The records that follow must all be duplicated exactly.

___ Extracted information ___

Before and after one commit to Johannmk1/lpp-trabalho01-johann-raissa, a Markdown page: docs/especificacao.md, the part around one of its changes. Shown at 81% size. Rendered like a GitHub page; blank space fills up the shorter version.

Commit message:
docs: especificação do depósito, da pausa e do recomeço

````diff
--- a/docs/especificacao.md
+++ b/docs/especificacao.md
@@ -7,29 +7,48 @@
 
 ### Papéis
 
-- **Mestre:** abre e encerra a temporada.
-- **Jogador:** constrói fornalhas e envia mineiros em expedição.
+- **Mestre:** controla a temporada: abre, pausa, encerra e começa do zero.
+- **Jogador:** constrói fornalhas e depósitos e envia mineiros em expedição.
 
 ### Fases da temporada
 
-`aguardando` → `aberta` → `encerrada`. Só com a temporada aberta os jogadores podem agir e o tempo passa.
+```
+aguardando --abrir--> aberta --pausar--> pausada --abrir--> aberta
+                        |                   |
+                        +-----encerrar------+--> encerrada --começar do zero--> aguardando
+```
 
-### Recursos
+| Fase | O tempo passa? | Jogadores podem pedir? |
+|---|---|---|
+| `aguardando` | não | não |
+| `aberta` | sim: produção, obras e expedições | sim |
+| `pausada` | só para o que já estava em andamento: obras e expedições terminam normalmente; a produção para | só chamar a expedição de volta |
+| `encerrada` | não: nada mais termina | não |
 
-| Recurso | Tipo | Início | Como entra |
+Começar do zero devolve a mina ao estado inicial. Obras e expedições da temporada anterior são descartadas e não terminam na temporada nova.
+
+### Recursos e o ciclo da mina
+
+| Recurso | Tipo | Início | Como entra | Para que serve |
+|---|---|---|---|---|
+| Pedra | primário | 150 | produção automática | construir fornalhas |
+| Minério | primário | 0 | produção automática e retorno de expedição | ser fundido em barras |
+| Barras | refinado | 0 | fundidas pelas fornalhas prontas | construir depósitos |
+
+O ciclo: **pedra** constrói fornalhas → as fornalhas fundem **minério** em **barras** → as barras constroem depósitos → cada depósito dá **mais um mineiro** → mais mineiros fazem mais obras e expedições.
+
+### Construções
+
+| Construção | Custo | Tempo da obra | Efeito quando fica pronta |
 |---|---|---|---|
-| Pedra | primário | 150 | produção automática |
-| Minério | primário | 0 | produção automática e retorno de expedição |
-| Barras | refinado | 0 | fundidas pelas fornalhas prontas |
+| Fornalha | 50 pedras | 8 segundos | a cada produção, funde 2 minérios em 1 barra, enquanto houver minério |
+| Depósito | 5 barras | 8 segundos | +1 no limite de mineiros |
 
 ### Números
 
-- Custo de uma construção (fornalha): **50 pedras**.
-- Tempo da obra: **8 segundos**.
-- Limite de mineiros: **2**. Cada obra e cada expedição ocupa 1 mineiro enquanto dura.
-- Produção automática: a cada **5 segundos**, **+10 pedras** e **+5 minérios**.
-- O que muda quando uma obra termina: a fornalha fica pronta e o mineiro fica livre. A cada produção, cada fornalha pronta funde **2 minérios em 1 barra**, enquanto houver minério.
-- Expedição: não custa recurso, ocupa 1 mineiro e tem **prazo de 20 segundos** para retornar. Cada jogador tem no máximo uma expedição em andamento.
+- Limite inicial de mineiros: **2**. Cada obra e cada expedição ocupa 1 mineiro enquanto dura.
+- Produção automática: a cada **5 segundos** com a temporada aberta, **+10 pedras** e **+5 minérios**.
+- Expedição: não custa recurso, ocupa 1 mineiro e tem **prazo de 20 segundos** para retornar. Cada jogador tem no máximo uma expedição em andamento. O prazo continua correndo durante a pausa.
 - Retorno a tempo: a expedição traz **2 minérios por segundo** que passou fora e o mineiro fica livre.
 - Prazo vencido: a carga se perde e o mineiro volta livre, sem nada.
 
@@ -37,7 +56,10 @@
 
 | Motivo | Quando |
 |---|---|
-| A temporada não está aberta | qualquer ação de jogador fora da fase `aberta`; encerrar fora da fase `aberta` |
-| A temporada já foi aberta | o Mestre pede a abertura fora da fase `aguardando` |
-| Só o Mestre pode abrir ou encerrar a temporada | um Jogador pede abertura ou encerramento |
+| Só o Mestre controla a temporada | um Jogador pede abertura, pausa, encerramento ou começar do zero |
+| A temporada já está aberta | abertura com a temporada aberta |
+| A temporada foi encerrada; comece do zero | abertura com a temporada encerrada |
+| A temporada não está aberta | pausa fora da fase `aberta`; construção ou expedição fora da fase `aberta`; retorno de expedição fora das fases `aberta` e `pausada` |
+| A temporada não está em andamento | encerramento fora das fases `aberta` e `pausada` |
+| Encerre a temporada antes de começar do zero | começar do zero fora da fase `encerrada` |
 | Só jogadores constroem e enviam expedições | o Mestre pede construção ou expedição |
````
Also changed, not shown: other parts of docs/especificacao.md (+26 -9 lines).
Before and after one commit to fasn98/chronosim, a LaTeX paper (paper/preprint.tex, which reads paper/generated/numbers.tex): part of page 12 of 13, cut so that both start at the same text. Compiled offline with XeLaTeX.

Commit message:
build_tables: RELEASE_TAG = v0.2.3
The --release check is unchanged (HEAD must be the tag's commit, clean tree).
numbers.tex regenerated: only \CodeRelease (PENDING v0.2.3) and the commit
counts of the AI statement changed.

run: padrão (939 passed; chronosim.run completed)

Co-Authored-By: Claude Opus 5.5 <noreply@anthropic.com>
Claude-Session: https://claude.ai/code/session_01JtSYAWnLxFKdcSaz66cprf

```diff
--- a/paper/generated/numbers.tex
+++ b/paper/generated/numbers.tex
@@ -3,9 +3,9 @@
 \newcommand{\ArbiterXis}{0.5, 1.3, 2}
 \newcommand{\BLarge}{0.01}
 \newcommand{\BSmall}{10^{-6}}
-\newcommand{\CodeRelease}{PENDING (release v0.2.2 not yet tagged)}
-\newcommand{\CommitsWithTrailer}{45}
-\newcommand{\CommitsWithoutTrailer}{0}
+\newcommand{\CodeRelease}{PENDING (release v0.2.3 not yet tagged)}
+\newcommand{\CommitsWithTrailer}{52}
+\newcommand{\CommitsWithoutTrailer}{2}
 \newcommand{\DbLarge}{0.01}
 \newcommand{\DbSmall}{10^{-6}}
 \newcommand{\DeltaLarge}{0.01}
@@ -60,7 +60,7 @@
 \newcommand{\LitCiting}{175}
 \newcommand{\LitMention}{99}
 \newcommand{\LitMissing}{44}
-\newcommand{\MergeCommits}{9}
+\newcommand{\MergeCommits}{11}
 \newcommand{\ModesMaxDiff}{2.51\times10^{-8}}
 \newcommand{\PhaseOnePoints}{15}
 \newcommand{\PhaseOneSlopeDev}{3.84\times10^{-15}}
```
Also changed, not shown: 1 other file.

___

_Answer section_
Before and after one commit to Johannmk1/lpp-trabalho01-johann-raissa, a Markdown page: docs/especificacao.md, the part around one of its changes. Shown at 81% size. Rendered like a GitHub page; blank space fills up the shorter version.

Commit message:
docs: especificação do depósito, da pausa e do recomeço

````diff
--- a/docs/especificacao.md
+++ b/docs/especificacao.md
@@ -7,29 +7,48 @@
 
 ### Papéis
 
-- **Mestre:** abre e encerra a temporada.
-- **Jogador:** constrói fornalhas e envia mineiros em expedição.
+- **Mestre:** controla a temporada: abre, pausa, encerra e começa do zero.
+- **Jogador:** constrói fornalhas e depósitos e envia mineiros em expedição.
 
 ### Fases da temporada
 
-`aguardando` → `aberta` → `encerrada`. Só com a temporada aberta os jogadores podem agir e o tempo passa.
+```
+aguardando --abrir--> aberta --pausar--> pausada --abrir--> aberta
+                        |                   |
+                        +-----encerrar------+--> encerrada --começar do zero--> aguardando
+```
 
-### Recursos
+| Fase | O tempo passa? | Jogadores podem pedir? |
+|---|---|---|
+| `aguardando` | não | não |
+| `aberta` | sim: produção, obras e expedições | sim |
+| `pausada` | só para o que já estava em andamento: obras e expedições terminam normalmente; a produção para | só chamar a expedição de volta |
+| `encerrada` | não: nada mais termina | não |
 
-| Recurso | Tipo | Início | Como entra |
+Começar do zero devolve a mina ao estado inicial. Obras e expedições da temporada anterior são descartadas e não terminam na temporada nova.
+
+### Recursos e o ciclo da mina
+
+| Recurso | Tipo | Início | Como entra | Para que serve |
+|---|---|---|---|---|
+| Pedra | primário | 150 | produção automática | construir fornalhas |
+| Minério | primário | 0 | produção automática e retorno de expedição | ser fundido em barras |
+| Barras | refinado | 0 | fundidas pelas fornalhas prontas | construir depósitos |
+
+O ciclo: **pedra** constrói fornalhas → as fornalhas fundem **minério** em **barras** → as barras constroem depósitos → cada depósito dá **mais um mineiro** → mais mineiros fazem mais obras e expedições.
+
+### Construções
+
+| Construção | Custo | Tempo da obra | Efeito quando fica pronta |
 |---|---|---|---|
-| Pedra | primário | 150 | produção automática |
-| Minério | primário | 0 | produção automática e retorno de expedição |
-| Barras | refinado | 0 | fundidas pelas fornalhas prontas |
+| Fornalha | 50 pedras | 8 segundos | a cada produção, funde 2 minérios em 1 barra, enquanto houver minério |
+| Depósito | 5 barras | 8 segundos | +1 no limite de mineiros |
 
 ### Números
 
-- Custo de uma construção (fornalha): **50 pedras**.
-- Tempo da obra: **8 segundos**.
-- Limite de mineiros: **2**. Cada obra e cada expedição ocupa 1 mineiro enquanto dura.
-- Produção automática: a cada **5 segundos**, **+10 pedras** e **+5 minérios**.
-- O que muda quando uma obra termina: a fornalha fica pronta e o mineiro fica livre. A cada produção, cada fornalha pronta funde **2 minérios em 1 barra**, enquanto houver minério.
-- Expedição: não custa recurso, ocupa 1 mineiro e tem **prazo de 20 segundos** para retornar. Cada jogador tem no máximo uma expedição em andamento.
+- Limite inicial de mineiros: **2**. Cada obra e cada expedição ocupa 1 mineiro enquanto dura.
+- Produção automática: a cada **5 segundos** com a temporada aberta, **+10 pedras** e **+5 minérios**.
+- Expedição: não custa recurso, ocupa 1 mineiro e tem **prazo de 20 segundos** para retornar. Cada jogador tem no máximo uma expedição em andamento. O prazo continua correndo durante a pausa.
 - Retorno a tempo: a expedição traz **2 minérios por segundo** que passou fora e o mineiro fica livre.
 - Prazo vencido: a carga se perde e o mineiro volta livre, sem nada.
 
@@ -37,7 +56,10 @@
 
 | Motivo | Quando |
 |---|---|
-| A temporada não está aberta | qualquer ação de jogador fora da fase `aberta`; encerrar fora da fase `aberta` |
-| A temporada já foi aberta | o Mestre pede a abertura fora da fase `aguardando` |
-| Só o Mestre pode abrir ou encerrar a temporada | um Jogador pede abertura ou encerramento |
+| Só o Mestre controla a temporada | um Jogador pede abertura, pausa, encerramento ou começar do zero |
+| A temporada já está aberta | abertura com a temporada aberta |
+| A temporada foi encerrada; comece do zero | abertura com a temporada encerrada |
+| A temporada não está aberta | pausa fora da fase `aberta`; construção ou expedição fora da fase `aberta`; retorno de expedição fora das fases `aberta` e `pausada` |
+| A temporada não está em andamento | encerramento fora das fases `aberta` e `pausada` |
+| Encerre a temporada antes de começar do zero | começar do zero fora da fase `encerrada` |
 | Só jogadores constroem e enviam expedições | o Mestre pede construção ou expedição |
````
Also changed, not shown: other parts of docs/especificacao.md (+26 -9 lines).
Before and after one commit to fasn98/chronosim, a LaTeX paper (paper/preprint.tex, which reads paper/generated/numbers.tex): part of page 12 of 13, cut so that both start at the same text. Compiled offline with XeLaTeX.

Commit message:
build_tables: RELEASE_TAG = v0.2.3
The --release check is unchanged (HEAD must be the tag's commit, clean tree).
numbers.tex regenerated: only \CodeRelease (PENDING v0.2.3) and the commit
counts of the AI statement changed.

run: padrão (939 passed; chronosim.run completed)

Co-Authored-By: Claude Opus 5.5 <noreply@anthropic.com>
Claude-Session: https://claude.ai/code/session_01JtSYAWnLxFKdcSaz66cprf

```diff
--- a/paper/generated/numbers.tex
+++ b/paper/generated/numbers.tex
@@ -3,9 +3,9 @@
 \newcommand{\ArbiterXis}{0.5, 1.3, 2}
 \newcommand{\BLarge}{0.01}
 \newcommand{\BSmall}{10^{-6}}
-\newcommand{\CodeRelease}{PENDING (release v0.2.2 not yet tagged)}
-\newcommand{\CommitsWithTrailer}{45}
-\newcommand{\CommitsWithoutTrailer}{0}
+\newcommand{\CodeRelease}{PENDING (release v0.2.3 not yet tagged)}
+\newcommand{\CommitsWithTrailer}{52}
+\newcommand{\CommitsWithoutTrailer}{2}
 \newcommand{\DbLarge}{0.01}
 \newcommand{\DbSmall}{10^{-6}}
 \newcommand{\DeltaLarge}{0.01}
@@ -60,7 +60,7 @@
 \newcommand{\LitCiting}{175}
 \newcommand{\LitMention}{99}
 \newcommand{\LitMissing}{44}
-\newcommand{\MergeCommits}{9}
+\newcommand{\MergeCommits}{11}
 \newcommand{\ModesMaxDiff}{2.51\times10^{-8}}
 \newcommand{\PhaseOnePoints}{15}
 \newcommand{\PhaseOneSlopeDev}{3.84\times10^{-15}}
```
Also changed, not shown: 1 other file.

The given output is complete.